Magnetic Resonance Imaging in Radiation Oncology
Dose painting for prostate cancer
The research in prostate cancer focuses on improvement of biochemical disease-free survival after radiotherapy by focal dose escalation to the tumors inside the prostate gland. We initiated the FLAME trial, a multi-center phase III randomized trial. In this study, a focal boost to the visible tumor inside the prostate to a dose of 95 Gy was given and compared to the standard treatment of 77 Gy to the prostate gland. In total 571 patients have been randomized in four institutes. The underlying hypothesis of the trial is that at a standard dose patients with high-risk disease may experience metastatic failure because of undertreatment of the primary tumor.
Toxicity results were published recently and showed no increase in toxicity in the study arm.Results of the primary endpoint, 5 year biochemical disease-free survival, will be available later in 2020.
For translation of the FLAME technique to routine clinical practice, guidelines for tumor delineation and for treatment planning are necessary. We investigated the high interobserver variability in tumor delineation and developed therefore a logistical regression model predicting the likelihood of cancer presence in a voxel-by-voxel manner. To allow rapid estimation of the achievable boost dose for individual patients, we developed a knowledge-based planning model based on the location of the tumor in the prostate relative to the surrounding anatomy.

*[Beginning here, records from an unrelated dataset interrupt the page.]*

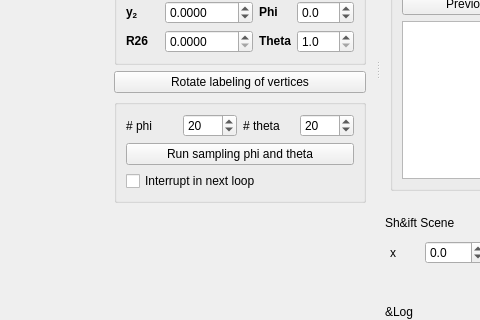
Above: couplerCurve.ui from Legersky/SpatialGraphEmbeddings before the change; both pictures show x 407 to 887 and y 430 to 750 of the 1106 by 978 pixel window. Below: the same form after it.
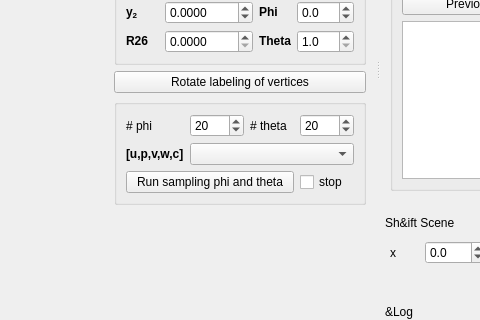
That is the form after the change.

```diff
--- a/couplerCurve.ui
+++ b/couplerCurve.ui
@@ -715,23 +715,36 @@
              </property>
             </widget>
            </item>
-           <item row="3" column="0" colspan="4">
+           <item row="4" column="0" colspan="3">
             <widget class="QPushButton" name="buttonSamplingPhiTheta">
              <property name="text">
               <string>Run sampling phi and theta</string>
              </property>
             </widget>
            </item>
-           <item row="4" column="0" colspan="4">
+           <item row="4" column="3">
             <widget class="QCheckBox" name="interrupt">
              <property name="text">
-              <string>Interrupt in next loop</string>
+              <string>stop</string>
              </property>
              <property name="checked">
               <bool>false</bool>
              </property>
             </widget>
            </item>
+           <item row="3" column="0">
+            <widget class="QLabel" name="label_4">
+             <property name="text">
+              <string>&lt;html&gt;&lt;head/&gt;&lt;body&gt;&lt;p&gt;&lt;span style=&quot; font-weight:600;&quot;&gt;[u,p,v,w,c]&lt;/span&gt;&lt;/p&gt;&lt;/body&gt;&lt;/html&gt;</string>
+             </property>
+             <property name="textFormat">
+              <enum>Qt::RichText</enum>
+             </property>
+            </widget>
+           </item>
+           <item row="3" column="1" colspan="3">
+            <widget class="QComboBox" name="comboBoxParamVert"/>
+           </item>
           </layout>
          </widget>
         </item>
```
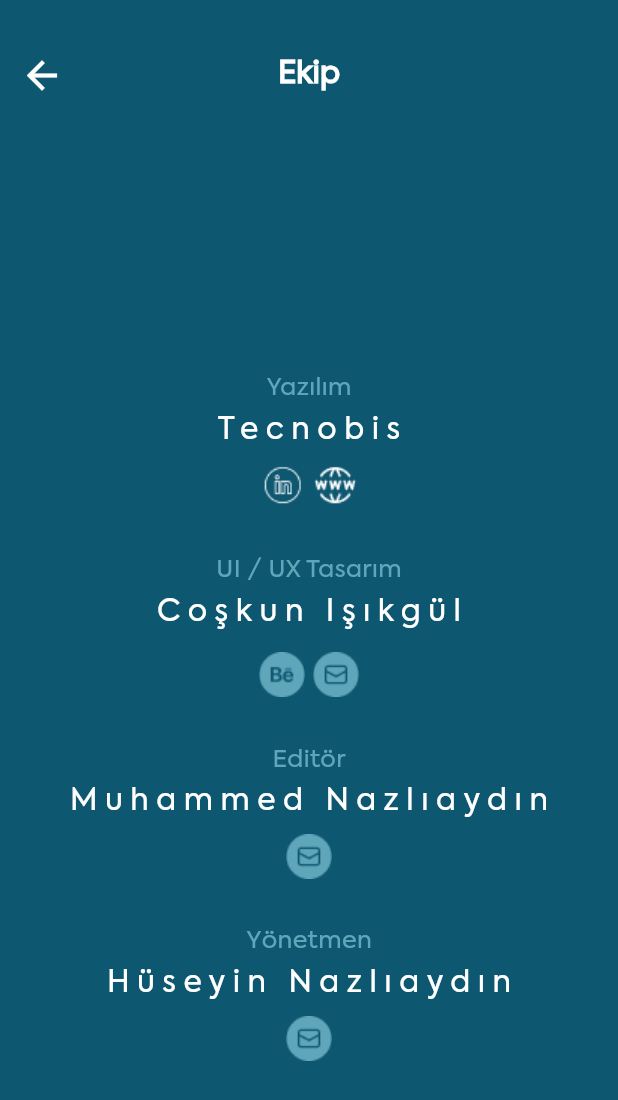
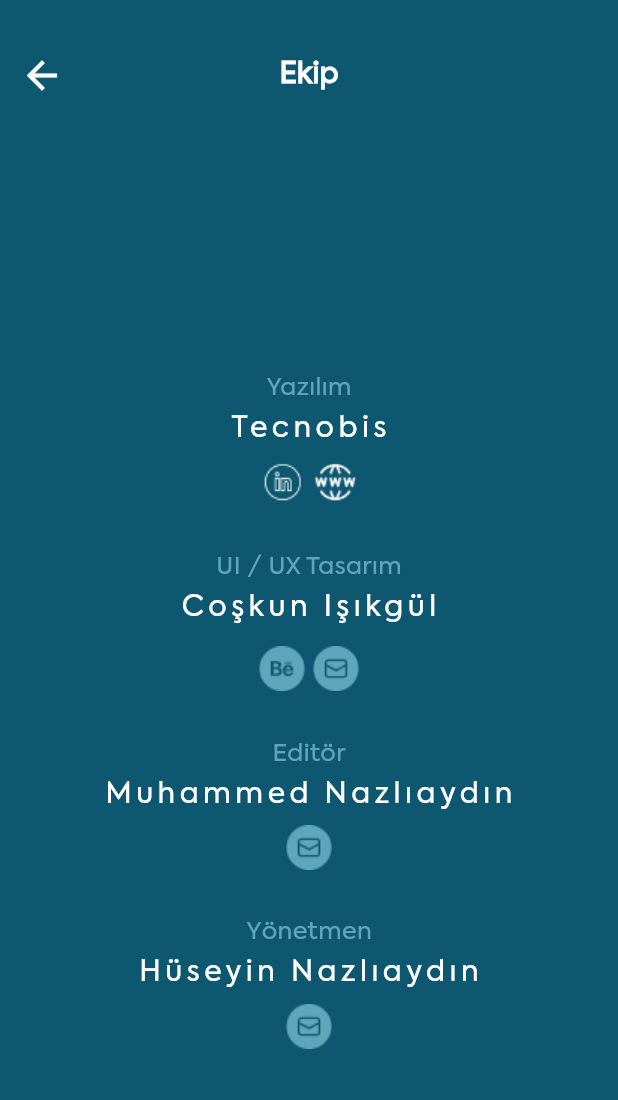
Before and after one commit to c0zerr/fecr-meal-app, a Flutter app: the TeamInfoPage screen opened by its route, on a phone screen of 412 x 824 dp. Shown: the top 1100 px of the screen. Run offline on Flutter 3.47's test engine with Material 3 defaults, Android fonts, the phone set to English and light mode, and no system bars; our stand-ins replace dio, dropdown_button2, flutter_screenutil, flutter_svg, get, share_plus and 1 more; missing offline and left inert: flutter_pdfview; accounts and stored records are empty.

Commit message:
fontlar kücültüldü

```diff
--- a/lib/views/homepage.dart
+++ b/lib/views/homepage.dart
@@ -306,7 +306,7 @@ class _HomePageState extends State<HomePage> {
                                                     chosenList[index]['name'],
                                                     style: TextStyle(
                                                       color: Color(0xFF464646),
-                                                      fontSize: 28,
+                                                      fontSize: 25, //28
                                                       fontFamily: 'Podkova',
                                                       fontWeight: FontWeight.w700,
                                                       height: 0,
@@ -320,7 +320,7 @@ class _HomePageState extends State<HomePage> {
                                                     chosenList[index]['name'] == "Hurufu Mukattaa" ? "" : "${chosenList[index]['verseCount'] - 1} Ayet",
                                                     style: TextStyle(
                                                       color: Color(0xFF2A89A5),
-                                                      fontSize: 16,
+                                                      fontSize: 15, //16
                                                       fontFamily: 'Podkova',
                                                       fontWeight: FontWeight.w500,
                                                       height: 0,
--- a/lib/views/team/team.dart
+++ b/lib/views/team/team.dart
@@ -31,7 +31,7 @@ class TeamInfoPage extends StatelessWidget {
           "Ekip",
           style: TextStyle(
             color: Colors.white,
-            fontSize: 20,
+            fontSize: 19,
             fontFamily: 'Axiforma',
             fontWeight: FontWeight.w700,
             height: 0,
@@ -72,11 +72,11 @@ class TeamInfoPage extends StatelessWidget {
               "Tecnobis",
               style: TextStyle(
                 color: Colors.white,
-                fontSize: 20,
+                fontSize: 19,
                 fontFamily: 'Axiforma',
                 fontWeight: FontWeight.w500,
                 height: 0,
-                letterSpacing: 5,
+                letterSpacing: 3,
               ),
             ),
           ),
@@ -117,11 +117,11 @@ class TeamInfoPage extends StatelessWidget {
               "Coşkun Işıkgül",
               style: TextStyle(
                 color: Colors.white,
-                fontSize: 20,
+                fontSize: 19,
                 fontFamily: 'Axiforma',
                 fontWeight: FontWeight.w500,
                 height: 0,
-                letterSpacing: 5,
+                letterSpacing: 3,
               ),
             ),
           ),
@@ -158,11 +158,11 @@ class TeamInfoPage extends StatelessWidget {
               "Muhammed Nazlıaydın",
               style: TextStyle(
                 color: Colors.white,
-                fontSize: 20,
+                fontSize: 19,
                 fontFamily: 'Axiforma',
                 fontWeight: FontWeight.w500,
                 height: 0,
-                letterSpacing: 5,
+                letterSpacing: 3,
               ),
             ),
           ),
@@ -195,11 +195,11 @@ class TeamInfoPage extends StatelessWidget {
               "Hüseyin Nazlıaydın",
               style: TextStyle(
                 color: Colors.white,
-                fontSize: 20,
+                fontSize: 19,
                 fontFamily: 'Axiforma',
                 fontWeight: FontWeight.w500,
                 height: 0,
-                letterSpacing: 5,
+                letterSpacing: 3,
               ),
             ),
           ),
--- a/lib/widgets/drawerCard.dart
+++ b/lib/widgets/drawerCard.dart
@@ -35,7 +35,7 @@ class DrawerCards extends StatelessWidget {
               children: [
                 // SizedBox(width: 10.w),
                 Padding(
-                  padding: EdgeInsets.only(left: 7.w, top: 5.h, bottom: 5.h, right: 10.w),
+                  padding: EdgeInsets.only(left: 5.w, top: 5.h, bottom: 5.h, right: 5.w),
                   child: Image.asset(
                     imageUrl,
                     fit: BoxFit.cover,
@@ -48,7 +48,7 @@ class DrawerCards extends StatelessWidget {
                   title,
                   style: TextStyle(
                     fontFamily: "Axiforma",
-                    fontSize: 18,
+                    fontSize: 16, //18
                     color: Colors.white,
                     fontWeight: FontWeight.w400,
                   ),
```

To enable a pattern-of-failure analysis, we image patients with recurrent prostate cancer (Pca) with PET and/or multi-parametric (mp-)MRI to delineate local recurrences. We trained a tumor probability model for recurrent cancer based on mp-MRI on a cohort of patients with recurrent PCa. The model was tested on another cohort of patients who received salvage prostatectomy, allowing for whole-mount section histological validation of the model predictions. The model achieved an accuracy of automatically derived tumor delineations that was comparable to delinations by trained radiologists.
Quantitative MRI for radiotherapy
While many imaging biomarker studies have been conducted to establish their prognostic value after radiotherapy, the vast majority of studies is small and the methodology between studies varies widely. On the Unity MR-linac system patients receive an MRI as part of each treatment fraction. Acquisition of quantitative MRI sequences is feasible without prolonging the treatment time. This makes the Unity system uniquely suitable for MRI biomarker studies for response assessment. Within the MR-linac consortium, we established the feasibility of multi-parametric MRI on the Unity system, applying relaxometry, diffusion-weighted MRI and dynamic contrast-enhanced MRI during a radiation treatment session. The repeatability of these quantitative techniques was measured in a study with 4 centers and showed results consistent with diagnostic MRI scanners.
Within the MR-linac consortium we recently formed a collaborative working group with the aim of initiating MRI biomarker studies using consistent methods for quantitative MRI.